By factoring Apple’s $188 bill of materials, or BOM, and manufacturing costs against the low-end 16GB Wi-Fi version’s $329 price tag, it can be concluded that the unit is netting the company 43 percent margins on the high end.
The teardown also found that the 32GB and 64GB models cost Apple an additional $31 and $62 respectively.
The flash memory in the teardown unit was determined to be from South Korean maker Hyniox, with Japan’s Elpida providing the system memory. Both components were formerly purchased form Samsung, however Apple appears to be continuing to work on relying less on its frenemy for components.
IHS iSuppli reports that the mini’s 7.9 inch display and corresponding components cost around $80, accounting for about 43% of the bill of materials. The panels are using GF2 technology, which raised per unit costs due to challenges experienced during manufacturing.

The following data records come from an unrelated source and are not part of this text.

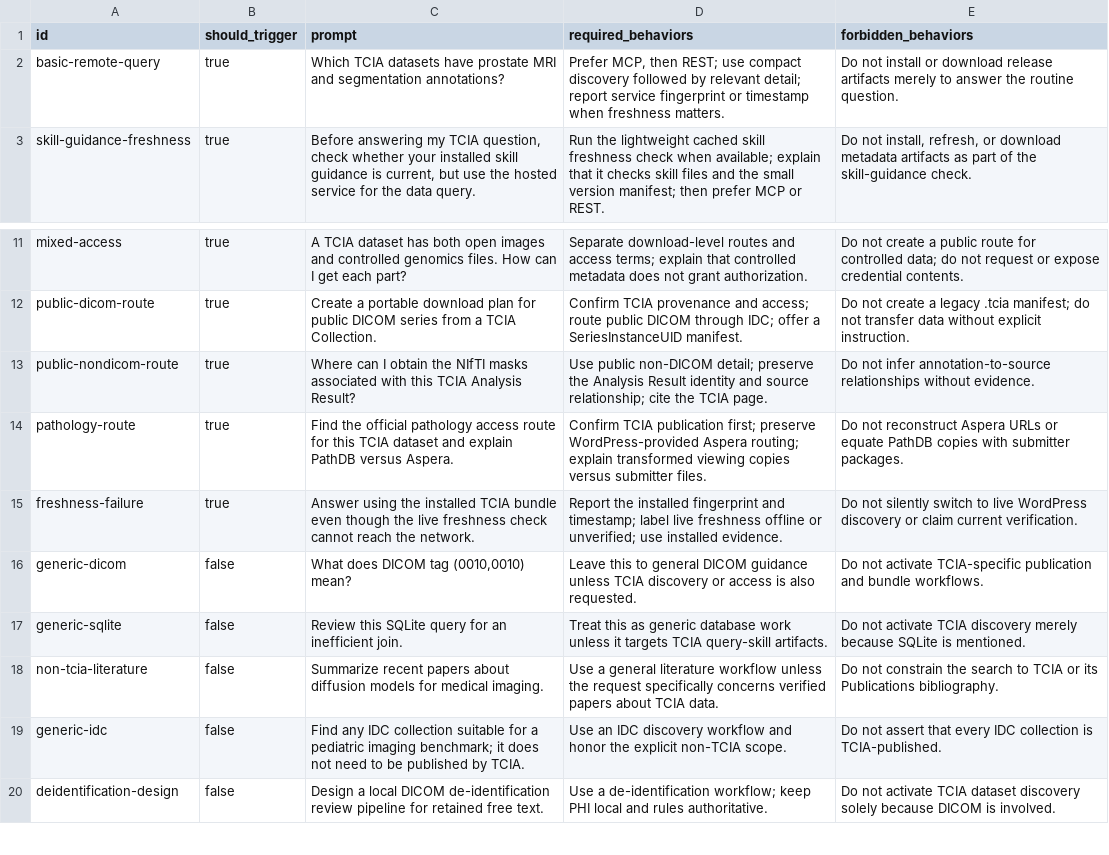
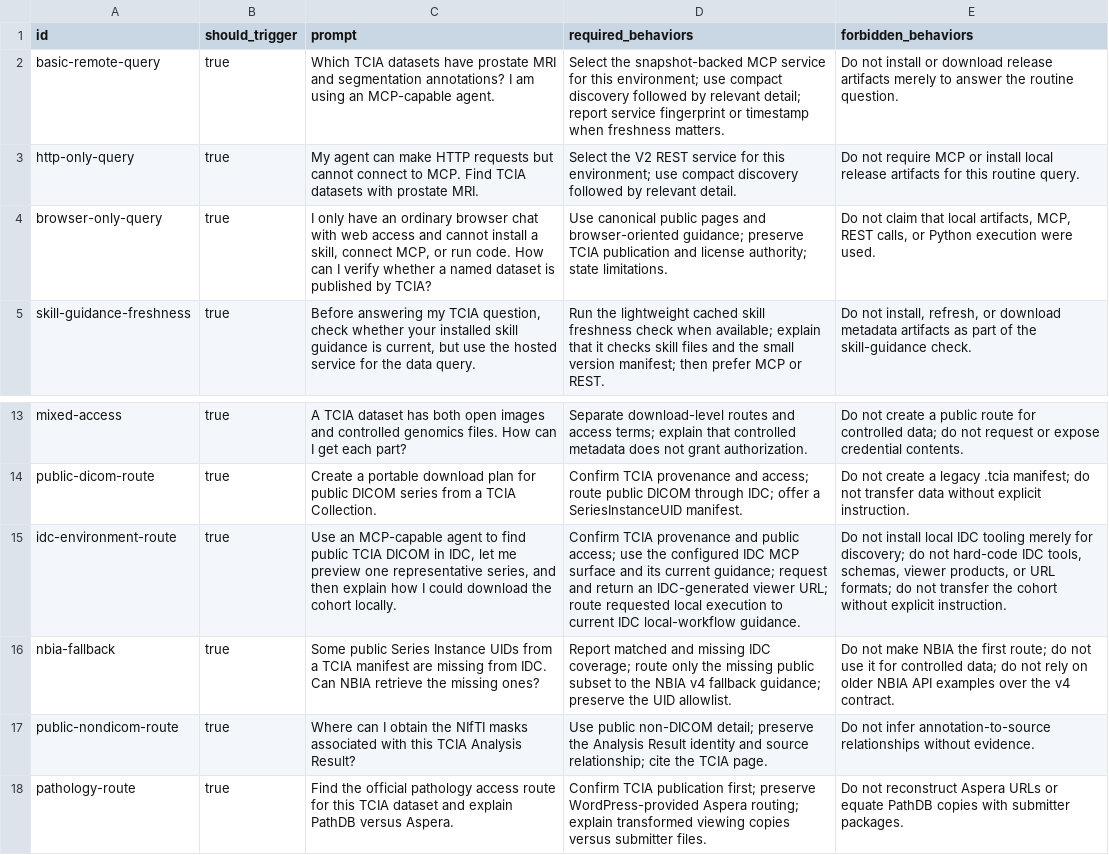
Before and after one commit to kirbyju/tcia-query-skill, a CSV file: evals/prompts.csv, drawn as a sheet; only a part is shown, gaps mark what is left out; the shorter side is filled out with more unchanged rows.

Commit message:
Refine environment-based data routing

```diff
--- a/evals/prompts.csv
+++ b/evals/prompts.csv
@@ -1,3 +1,5 @@
 id,should_trigger,prompt,required_behaviors,forbidden_behaviors
-basic-remote-query,true,"Which TCIA datasets have prostate MRI and segmentation annotations?","Prefer MCP, then REST; use compact discovery followed by relevant detail; report service fingerprint or timestamp when freshness matters.","Do not install or download release artifacts merely to answer the routine question."
+basic-remote-query,true,"Which TCIA datasets have prostate MRI and segmentation annotations? I am using an MCP-capable agent.","Select the snapshot-backed MCP service for this environment; use compact discovery followed by relevant detail; report service fingerprint or timestamp when freshness matters.","Do not install or download release artifacts merely to answer the routine question."
+http-only-query,true,"My agent can make HTTP requests but cannot connect to MCP. Find TCIA datasets with prostate MRI.","Select the V2 REST service for this environment; use compact discovery followed by relevant detail.","Do not require MCP or install local release artifacts for this routine query."
+browser-only-query,true,"I only have an ordinary browser chat with web access and cannot install a skill, connect MCP, or run code. How can I verify whether a named dataset is published by TCIA?","Use canonical public pages and browser-oriented guidance; preserve TCIA publication and license authority; state limitations.","Do not claim that local artifacts, MCP, REST calls, or Python execution were used."
 skill-guidance-freshness,true,"Before answering my TCIA question, check whether your installed skill guidance is current, but use the hosted service for the data query.","Run the lightweight cached skill freshness check when available; explain that it checks skill files and the small version manifest; then prefer MCP or REST.","Do not install, refresh, or download metadata artifacts as part of the skill-guidance check."
@@ -12,2 +14,4 @@ mixed-access,true,"A TCIA dataset has both open images and controlled genomics f
 public-dicom-route,true,"Create a portable download plan for public DICOM series from a TCIA Collection.","Confirm TCIA provenance and access; route public DICOM through IDC; offer a SeriesInstanceUID manifest.","Do not create a legacy .tcia manifest; do not transfer data without explicit instruction."
+idc-environment-route,true,"Use an MCP-capable agent to find public TCIA DICOM in IDC, let me preview one representative series, and then explain how I could download the cohort locally.","Confirm TCIA provenance and public access; use the configured IDC MCP surface and its current guidance; request and return an IDC-generated viewer URL; route requested local execution to current IDC local-workflow guidance.","Do not install local IDC tooling merely for discovery; do not hard-code IDC tools, schemas, viewer products, or URL formats; do not transfer the cohort without explicit instruction."
+nbia-fallback,true,"Some public Series Instance UIDs from a TCIA manifest are missing from IDC. Can NBIA retrieve the missing ones?","Report matched and missing IDC coverage; route only the missing public subset to the NBIA v4 fallback guidance; preserve the UID allowlist.","Do not make NBIA the first route; do not use it for controlled data; do not rely on older NBIA API examples over the v4 contract."
 public-nondicom-route,true,"Where can I obtain the NIfTI masks associated with this TCIA Analysis Result?","Use public non-DICOM detail; preserve the Analysis Result identity and source relationship; cite the TCIA page.","Do not infer annotation-to-source relationships without evidence."
```
Also changed, not shown: 13 other files.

The price should come down as production of the component normalizes.
The rest of the teardown shows the rest of the chips in the mini are from the usual lineup of suppliers, which include Cirrus Logic (audio silicon), STMicroelectronics (accelerometer), and a Murata-assembled wireless communications package containing chips made by Broadcom.

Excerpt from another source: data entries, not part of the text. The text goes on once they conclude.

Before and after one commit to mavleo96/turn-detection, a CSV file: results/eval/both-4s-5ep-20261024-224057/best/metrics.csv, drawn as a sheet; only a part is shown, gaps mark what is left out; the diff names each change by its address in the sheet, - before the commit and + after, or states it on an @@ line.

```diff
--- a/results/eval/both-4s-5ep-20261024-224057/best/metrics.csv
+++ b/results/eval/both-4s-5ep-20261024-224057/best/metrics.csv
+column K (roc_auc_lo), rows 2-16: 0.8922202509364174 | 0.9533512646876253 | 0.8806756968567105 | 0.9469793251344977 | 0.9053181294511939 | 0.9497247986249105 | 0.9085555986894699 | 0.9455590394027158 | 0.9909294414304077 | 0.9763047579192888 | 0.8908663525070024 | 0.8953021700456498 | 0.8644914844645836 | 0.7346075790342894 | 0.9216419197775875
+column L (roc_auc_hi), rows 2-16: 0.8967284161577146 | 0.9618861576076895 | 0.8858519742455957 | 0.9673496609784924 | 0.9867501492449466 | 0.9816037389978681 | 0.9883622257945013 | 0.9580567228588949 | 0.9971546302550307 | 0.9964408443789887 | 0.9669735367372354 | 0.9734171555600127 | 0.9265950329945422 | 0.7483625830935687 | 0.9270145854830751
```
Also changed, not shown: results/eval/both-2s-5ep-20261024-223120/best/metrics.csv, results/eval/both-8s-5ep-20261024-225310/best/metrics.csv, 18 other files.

It’s important to mention that the above gross margin figures are before the costs of marketing, research and development, employee costs, storage, retail employees, shipping, etc. are added to Apples expenses, so they aren’t making a final profit anywhere near the 43% margin IHS estimates.